Plant Profile: Glumicalyx goseloides

[by Soest Gardener Riz Reyes] Walking through the Soest Garden, it’s easy to miss this remarkable perennial from South Africa. It’s a low-growing, evergreen perennial herb. Kneel down to observe the unique tubular flowers, Glumicalyx goseloidesand you’ll pick up on the “artificial chocolate” scent. What is really special about this delicate plant is its hardiness. It has survived temperatures in the lower teens (Fahrenheit) when in a well-drained spot in full sun.
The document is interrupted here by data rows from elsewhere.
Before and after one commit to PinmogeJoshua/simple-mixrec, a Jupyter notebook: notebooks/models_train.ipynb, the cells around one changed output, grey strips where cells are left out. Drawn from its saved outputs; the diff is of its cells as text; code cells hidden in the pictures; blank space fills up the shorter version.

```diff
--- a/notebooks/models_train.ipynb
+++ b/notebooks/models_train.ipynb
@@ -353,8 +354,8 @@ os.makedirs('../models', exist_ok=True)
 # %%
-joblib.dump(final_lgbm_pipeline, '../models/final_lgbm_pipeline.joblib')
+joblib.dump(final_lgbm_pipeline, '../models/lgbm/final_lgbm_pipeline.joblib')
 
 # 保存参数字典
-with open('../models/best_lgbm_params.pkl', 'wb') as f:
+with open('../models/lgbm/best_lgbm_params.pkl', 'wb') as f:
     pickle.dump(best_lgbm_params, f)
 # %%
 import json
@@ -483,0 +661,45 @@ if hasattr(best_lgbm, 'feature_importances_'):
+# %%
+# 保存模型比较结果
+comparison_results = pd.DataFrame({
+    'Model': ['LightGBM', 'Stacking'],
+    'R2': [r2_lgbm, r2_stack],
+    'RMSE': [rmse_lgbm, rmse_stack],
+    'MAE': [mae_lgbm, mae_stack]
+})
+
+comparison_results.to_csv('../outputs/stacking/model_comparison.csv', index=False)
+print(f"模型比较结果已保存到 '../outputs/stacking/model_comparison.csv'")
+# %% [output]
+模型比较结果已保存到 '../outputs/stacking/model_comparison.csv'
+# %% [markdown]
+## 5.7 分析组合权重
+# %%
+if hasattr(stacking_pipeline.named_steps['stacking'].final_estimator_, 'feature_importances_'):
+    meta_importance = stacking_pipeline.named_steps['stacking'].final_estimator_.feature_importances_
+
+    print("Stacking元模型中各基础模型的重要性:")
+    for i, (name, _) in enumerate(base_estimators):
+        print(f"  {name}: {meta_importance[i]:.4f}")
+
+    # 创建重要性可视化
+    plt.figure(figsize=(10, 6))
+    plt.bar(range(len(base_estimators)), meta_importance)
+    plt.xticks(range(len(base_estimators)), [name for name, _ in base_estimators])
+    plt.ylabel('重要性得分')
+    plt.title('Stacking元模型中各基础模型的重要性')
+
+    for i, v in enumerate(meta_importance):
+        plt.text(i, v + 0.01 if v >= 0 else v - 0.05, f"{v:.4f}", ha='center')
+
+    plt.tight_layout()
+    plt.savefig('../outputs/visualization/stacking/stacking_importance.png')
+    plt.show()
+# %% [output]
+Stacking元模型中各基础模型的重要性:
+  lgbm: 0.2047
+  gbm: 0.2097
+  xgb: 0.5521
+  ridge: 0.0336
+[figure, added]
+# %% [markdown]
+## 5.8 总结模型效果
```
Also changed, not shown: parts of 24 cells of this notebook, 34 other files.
Common Name: Nodding chocolate flower
Family: Scrophulariaceae
Location: Soest Garden Bed 8 (southeast corner of bed)
Origin: South Africa
Height: 10-15″
Spread: 12-15″
Bloom Time: Late May, and throughout the summer if deadheaded
Bloom Type/Color: Terminal racemes of nodding flowers of red/orange with a unique fragrance
Exposure/Water/Soil: Sun-part shade. Moderately moist and well draining soil.

View additional plant profiles.

twigs . . .

Washington Park Arboretum Arborist Chris Watson is at home in the treetops. Currently being explored is the possibility of offering a Learn to Climb class for undergrads!

How did the Puget Sound Salish people make diapers from native plants? To find out, meet at the Graham Visitors Center in Washington Park Arboretum Sunday, July 3, at 11:00 AM for a free guided walk. A summer seasonal walk begins at 1:00 PM.

Seasons of LifeMarilyn Smith Layton, educator, author, photographer, found a sanctuary of renewal and inspiration in Union Bay Natural Area. Now she has gathered some of her outstanding images of this special place in a book called Seasons of Life. Purchase a copy in the Miller Library with a check made out to the author, or by mail. A portion of the $60 price provides financial support for the natural area.

Swing by the Plant Donations Nursery near the Graham Visitors Center at the Washington Park Arboretum any Wednesday or second Saturday of the month between 10:00 AM and 2:00 PM, and find a delightful hosta, daylily, Solomon’s seal or sword fern to tuck into your garden.

Dr. Peter Raven, President Emeritus of the Missouri Botanical Garden, will be the keynote speaker for a two-day conference, Conserving Plant Biodiversity in a Changing World: A View from Northwest North America, hosted by the UW Botanic Gardens March 13-14, 2012. Call for abstracts is open until October 28, 2011.

Kayak tour in Washington Park ArboretumIf you’ve never kayaked around Foster Island, you’ll be surprised by water passages you never knew were there - and by how removed from the city you feel when 520 is so close! Choose from ten guided trips during the second half of August, including morning, afternoon and evening paddles, at $25/person. Call 206-543-8801 to register.


Find us on Facebook

Make a gift

E-Flora is a regular online newsletter of the University of Washington Botanic Gardens

University of Washington Botanic Gardens' mission:
Sustaining managed to natural ecosystems and the human spirit through plant research, display, and education

3501 NE 41st Street, Box 354115, Seattle, WA 98195-4115
Phone: 206.543.8616

Donate to the UW Botanic Gardens

Forward this message

Change your email preferences

Privacy Policy
This e-mail message was sent to
Manage Your Subscriptions or Unsubscribe